Ideas and issues expressed included:
- Concerns in regards to the impact of poverty on seniors
- Support for the Liberal plan with encouragement to enhance the skills strategy to include concentration on employability
- The need for a Poverty Reduction Chapter in the Northern Growth Plan
- The impact that not addressing learning disabilities has on lost productivity and poverty
- 1 in 10 students has a learning disability
- 35% of students identified with learning disabilities don’t finish school
- 62% of students identified with learning disabilities were unemployed after graduation
- The federal Liberal party has committed to a 30/50 plan for poverty reduction – 30% reduction in poverty levels with 50% of children out of poverty in 5 years in Canada
- We need to eliminate poverty – not reduce it – We need a 40% increase to OW and ODSP rates now!
- Effective labour market strategies are key to poverty reduction including better wage subsidies and supports, full grants for training, effective unemployment insurance benefits
- Nordic model spends more on labour market policy and programs – has lower unemployment, lower levels of poverty, strong economy
- Must ensure that we have good jobs
- Increases in non-standard work is of concern
- Card certification for unionization must be reinstated
- National child care must be addressed
- Gender gap in wage differential must be addressed
- Improvement to the Employment Standards act to include all workers
- Supports are needed for children in the 8 to 11 year range including after school programs
- Supports for teen mothers are required
- While the government investment in school nutrition programs is good there is still a need for more
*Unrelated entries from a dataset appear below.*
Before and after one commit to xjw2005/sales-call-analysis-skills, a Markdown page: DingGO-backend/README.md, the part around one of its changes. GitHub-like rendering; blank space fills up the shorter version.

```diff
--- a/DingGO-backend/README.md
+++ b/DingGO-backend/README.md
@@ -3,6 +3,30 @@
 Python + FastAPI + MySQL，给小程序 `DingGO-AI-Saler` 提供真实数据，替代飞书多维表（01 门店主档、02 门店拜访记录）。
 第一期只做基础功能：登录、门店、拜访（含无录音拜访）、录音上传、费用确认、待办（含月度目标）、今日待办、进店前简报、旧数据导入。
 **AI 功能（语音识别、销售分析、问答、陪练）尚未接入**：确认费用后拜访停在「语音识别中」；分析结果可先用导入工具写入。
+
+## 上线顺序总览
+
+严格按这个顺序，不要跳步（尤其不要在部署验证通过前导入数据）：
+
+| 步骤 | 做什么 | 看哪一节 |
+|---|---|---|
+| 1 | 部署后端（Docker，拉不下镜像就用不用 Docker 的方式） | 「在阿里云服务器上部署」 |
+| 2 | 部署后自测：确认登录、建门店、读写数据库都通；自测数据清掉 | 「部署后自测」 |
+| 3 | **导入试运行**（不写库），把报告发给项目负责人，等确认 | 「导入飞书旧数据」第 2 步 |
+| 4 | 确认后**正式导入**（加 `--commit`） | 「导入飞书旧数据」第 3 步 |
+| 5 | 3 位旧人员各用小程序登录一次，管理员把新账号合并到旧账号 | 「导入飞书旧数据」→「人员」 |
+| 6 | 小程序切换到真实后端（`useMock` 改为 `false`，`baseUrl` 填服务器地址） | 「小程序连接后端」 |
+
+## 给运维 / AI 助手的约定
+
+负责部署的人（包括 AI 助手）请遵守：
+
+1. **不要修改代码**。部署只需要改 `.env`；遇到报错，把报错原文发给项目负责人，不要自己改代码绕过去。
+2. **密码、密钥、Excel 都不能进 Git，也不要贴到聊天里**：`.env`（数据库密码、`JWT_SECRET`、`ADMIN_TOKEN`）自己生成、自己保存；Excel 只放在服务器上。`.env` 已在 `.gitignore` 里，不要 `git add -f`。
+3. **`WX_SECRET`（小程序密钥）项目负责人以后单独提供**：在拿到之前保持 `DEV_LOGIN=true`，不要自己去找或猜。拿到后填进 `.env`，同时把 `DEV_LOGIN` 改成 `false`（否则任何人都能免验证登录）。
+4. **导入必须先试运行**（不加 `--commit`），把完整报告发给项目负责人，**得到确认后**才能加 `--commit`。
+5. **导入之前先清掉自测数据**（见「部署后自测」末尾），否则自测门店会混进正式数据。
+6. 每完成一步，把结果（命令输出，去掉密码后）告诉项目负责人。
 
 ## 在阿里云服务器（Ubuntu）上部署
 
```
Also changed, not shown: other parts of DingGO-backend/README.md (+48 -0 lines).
- Income is the best predictor of health outcomes – those with the most money have the best health and vice versa – we must address poverty as a social determinant of health
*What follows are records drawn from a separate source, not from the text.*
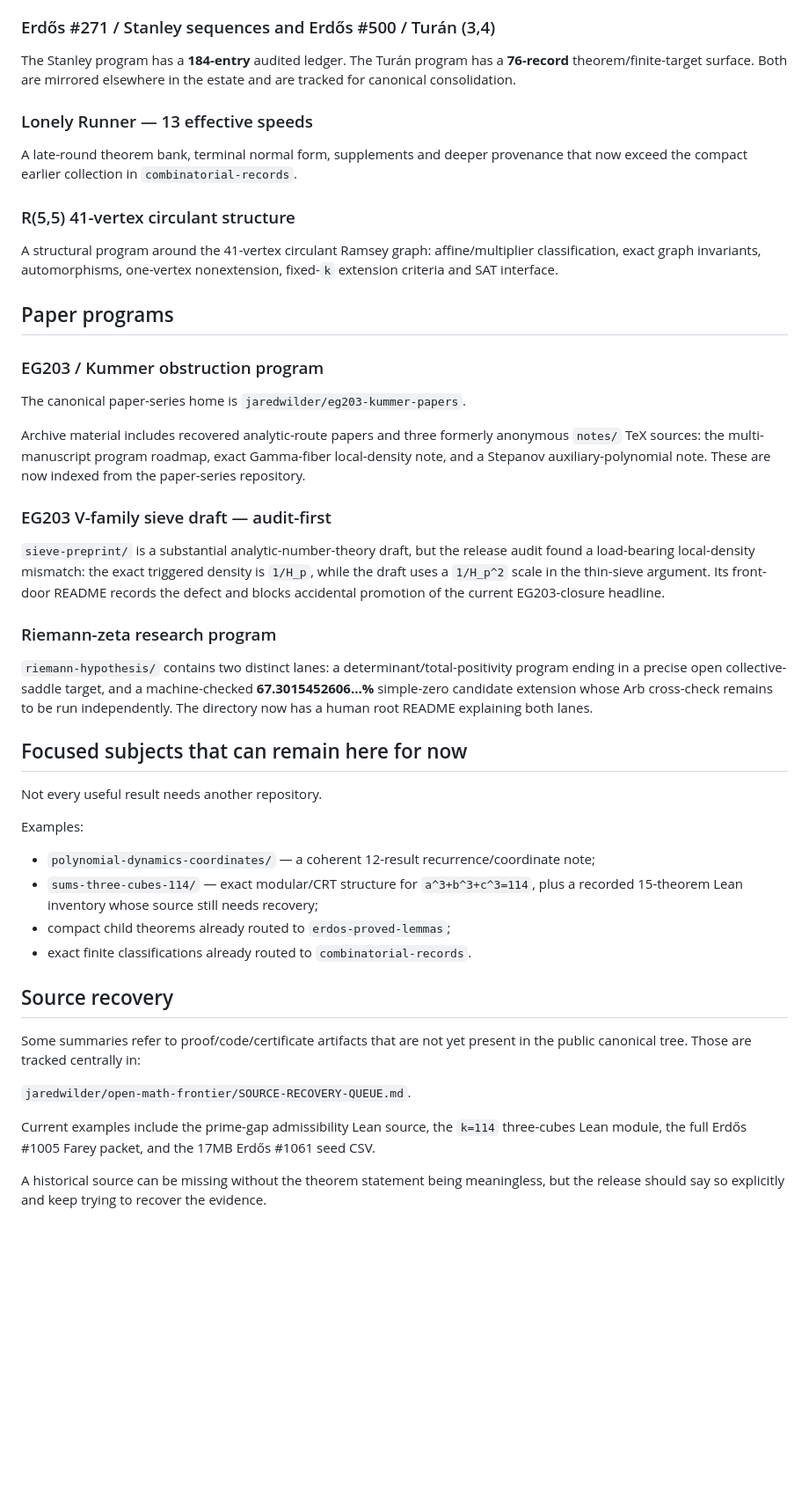
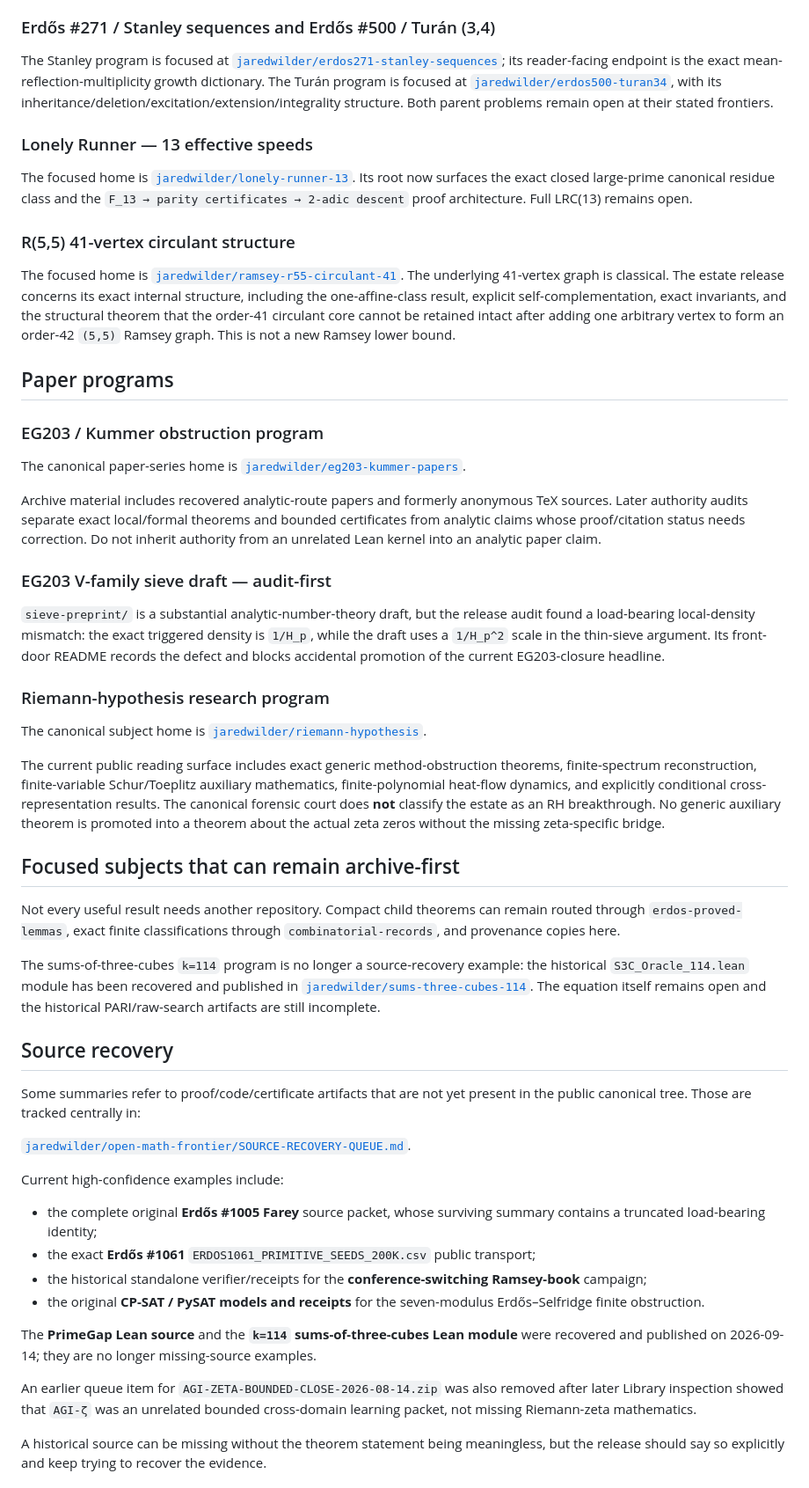
Before and after one commit to jaredwilder/unpublished-math-papers, a Markdown page: README.md, the part around one of its changes. Shown at 88% size. Rendered like a GitHub page; blank space fills up the shorter version.

Commit message:
Refresh archive routing and source-recovery state

```diff
--- a/README.md
+++ b/README.md
@@ -58,50 +61,56 @@ Beyond the compact `(a,2a)` family, the archive contains a primitive-seed genera
 
 ### Erdős #271 / Stanley sequences and Erdős #500 / Turán (3,4)
 
-The Stanley program has a **184-entry** audited ledger. The Turán program has a **76-record** theorem/finite-target surface. Both are mirrored elsewhere in the estate and are tracked for canonical consolidation.
+The Stanley program is focused at [`jaredwilder/erdos271-stanley-sequences`](https://github.com/jaredwilder/erdos271-stanley-sequences); its reader-facing endpoint is the exact mean-reflection-multiplicity growth dictionary. The Turán program is focused at [`jaredwilder/erdos500-turan34`](https://github.com/jaredwilder/erdos500-turan34), with its inheritance/deletion/excitation/extension/integrality structure. Both parent problems remain open at their stated frontiers.
 
 ### Lonely Runner — 13 effective speeds
 
-A late-round theorem bank, terminal normal form, supplements and deeper provenance that now exceed the compact earlier collection in `combinatorial-records`.
+The focused home is [`jaredwilder/lonely-runner-13`](https://github.com/jaredwilder/lonely-runner-13). Its root now surfaces the exact closed large-prime canonical residue class and the `F_13 → parity certificates → 2-adic descent` proof architecture. Full LRC(13) remains open.
 
 ### R(5,5) 41-vertex circulant structure
 
-A structural program around the 41-vertex circulant Ramsey graph: affine/multiplier classification, exact graph invariants, automorphisms, one-vertex nonextension, fixed-`k` extension criteria and SAT interface.
+The focused home is [`jaredwilder/ramsey-r55-circulant-41`](https://github.com/jaredwilder/ramsey-r55-circulant-41). The underlying 41-vertex graph is classical. The estate release concerns its exact internal structure, including the one-affine-class result, explicit self-complementation, exact invariants, and the structural theorem that the order-41 circulant core cannot be retained intact after adding one arbitrary vertex to form an order-42 `(5,5)` Ramsey graph. This is not a new Ramsey lower bound.
 
 ## Paper programs
 
 ### EG203 / Kummer obstruction program
 
-The canonical paper-series home is `jaredwilder/eg203-kummer-papers`.
+The canonical paper-series home is [`jaredwilder/eg203-kummer-papers`](https://github.com/jaredwilder/eg203-kummer-papers).
 
-Archive material includes recovered analytic-route papers and three formerly anonymous `notes/` TeX sources: the multi-manuscript program roadmap, exact Gamma-fiber local-density note, and a Stepanov auxiliary-polynomial note. These are now indexed from the paper-series repository.
+Archive material includes recovered analytic-route papers and formerly anonymous TeX sources. Later authority audits separate exact local/formal theorems and bounded certificates from analytic claims whose proof/citation status needs correction. Do not inherit authority from an unrelated Lean kernel into an analytic paper claim.
 
 ### EG203 V-family sieve draft — audit-first
 
 `sieve-preprint/` is a substantial analytic-number-theory draft, but the release audit found a load-bearing local-density mismatch: the exact triggered density is `1/H_p`, while the draft uses a `1/H_p^2` scale in the thin-sieve argument. Its front-door README records the defect and blocks accidental promotion of the current EG203-closure headline.
 
-### Riemann-zeta research program
+### Riemann-hypothesis research program
 
-`riemann-hypothesis/` contains two distinct lanes: a determinant/total-positivity program ending in a precise open collective-saddle target, and a machine-checked **67.3015452606...%** simple-zero candidate extension whose Arb cross-check remains to be run independently. The directory now has a human root README explaining both lanes.
+The canonical subject home is [`jaredwilder/riemann-hypothesis`](https://github.com/jaredwilder/riemann-hypothesis).
 
-## Focused subjects that can remain here for now
+The current public reading surface includes exact generic method-obstruction theorems, finite-spectrum reconstruction, finite-variable Schur/Toeplitz auxiliary mathematics, finite-polynomial heat-flow dynamics, and explicitly conditional cross-representation results. The canonical forensic court does **not** classify the estate as an RH breakthrough. No generic auxiliary theorem is promoted into a theorem about the actual zeta zeros without the missing zeta-specific bridge.
 
-Not every useful result needs another repository.
+## Focused subjects that can remain archive-first
 
-Examples:
+Not every useful result needs another repository. Compact child theorems can remain routed through `erdos-proved-lemmas`, exact finite classifications through `combinatorial-records`, and provenance copies here.
 
-- `polynomial-dynamics-coordinates/` — a coherent 12-result recurrence/coordinate note;
-- `sums-three-cubes-114/` — exact modular/CRT structure for `a^3+b^3+c^3=114`, plus a recorded 15-theorem Lean inventory whose source still needs recovery;
-- compact child theorems already routed to `erdos-proved-lemmas`;
-- exact finite classifications already routed to `combinatorial-records`.
+The sums-of-three-cubes `k=114` program is no longer a source-recovery example: the historical `S3C_Oracle_114.lean` module has been recovered and published in [`jaredwilder/sums-three-cubes-114`](https://github.com/jaredwilder/sums-three-cubes-114). The equation itself remains open and the historical PARI/raw-search artifacts are still incomplete.
 
 ## Source recovery
 
 Some summaries refer to proof/code/certificate artifacts that are not yet present in the public canonical tree. Those are tracked centrally in:
 
-`jaredwilder/open-math-frontier/SOURCE-RECOVERY-QUEUE.md`.
+[`jaredwilder/open-math-frontier/SOURCE-RECOVERY-QUEUE.md`](https://github.com/jaredwilder/open-math-frontier/blob/main/SOURCE-RECOVERY-QUEUE.md).
 
-Current examples include the prime-gap admissibility Lean source, the `k=114` three-cubes Lean module, the full Erdős #1005 Farey packet, and the 17MB Erdős #1061 seed CSV.
+Current high-confidence examples include:
+
+- the complete original **Erdős #1005 Farey** source packet, whose surviving summary contains a truncated load-bearing identity;
+- the exact **Erdős #1061** `ERDOS1061_PRIMITIVE_SEEDS_200K.csv` public transport;
+- the historical standalone verifier/receipts for the **conference-switching Ramsey-book** campaign;
+- the original **CP-SAT / PySAT models and receipts** for the seven-modulus Erdős–Selfridge finite obstruction.
+
+The **PrimeGap Lean source** and the **`k=114` sums-of-three-cubes Lean module** were recovered and published on 2026-09-14; they are no longer missing-source examples.
+
+An earlier queue item for `AGI-ZETA-BOUNDED-CLOSE-2026-08-14.zip` was also removed after later Library inspection showed that `AGI-ζ` was an unrelated bounded cross-domain learning packet, not missing Riemann-zeta mathematics.
 
 A historical source can be missing without the theorem statement being meaningless, but the release should say so explicitly and keep trying to recover the evidence.
 
```
Also changed, not shown: other parts of README.md (+17 -12 lines).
- Babies born to low income families have higher mortality rates
- Must ensure that policies that are enacted are inclusive – i.e. RESP’s for children in CAS care – good policy but excluded all current 7 to 18 year olds in care
- Children must continue to receive support from CAS post 18 years
- Mismatched programs between various levels of government is a huge waste of time
- Contributing takes many forms and should not just be considered making money
- Poverty reduction will take providing access to housing – a full spectrum of housing, increasing ODSP and OW, providing access to education and training, providing access to primary health care
Minister Bartolucci concluded by thanking everyone for coming and indicating how much he appreciated receiving the input. He reiterated that the government had not pre-determined the outcome of the consultation process and that input was very important. He agreed that labour market strategies were key and that those strategies had to be integrated in the education system as well as the workplace. He believed that we had to create a plan that matched what people actually needed and that while the Liberal government had made efforts to reduce poverty there was still more to be done.
The session concluded with thanks to all from the SPCS and a clear invitation to stay engaged. The week of October 13 – 17 will focus on cross provincial activities to support the strategy development and Sudbury will be involved.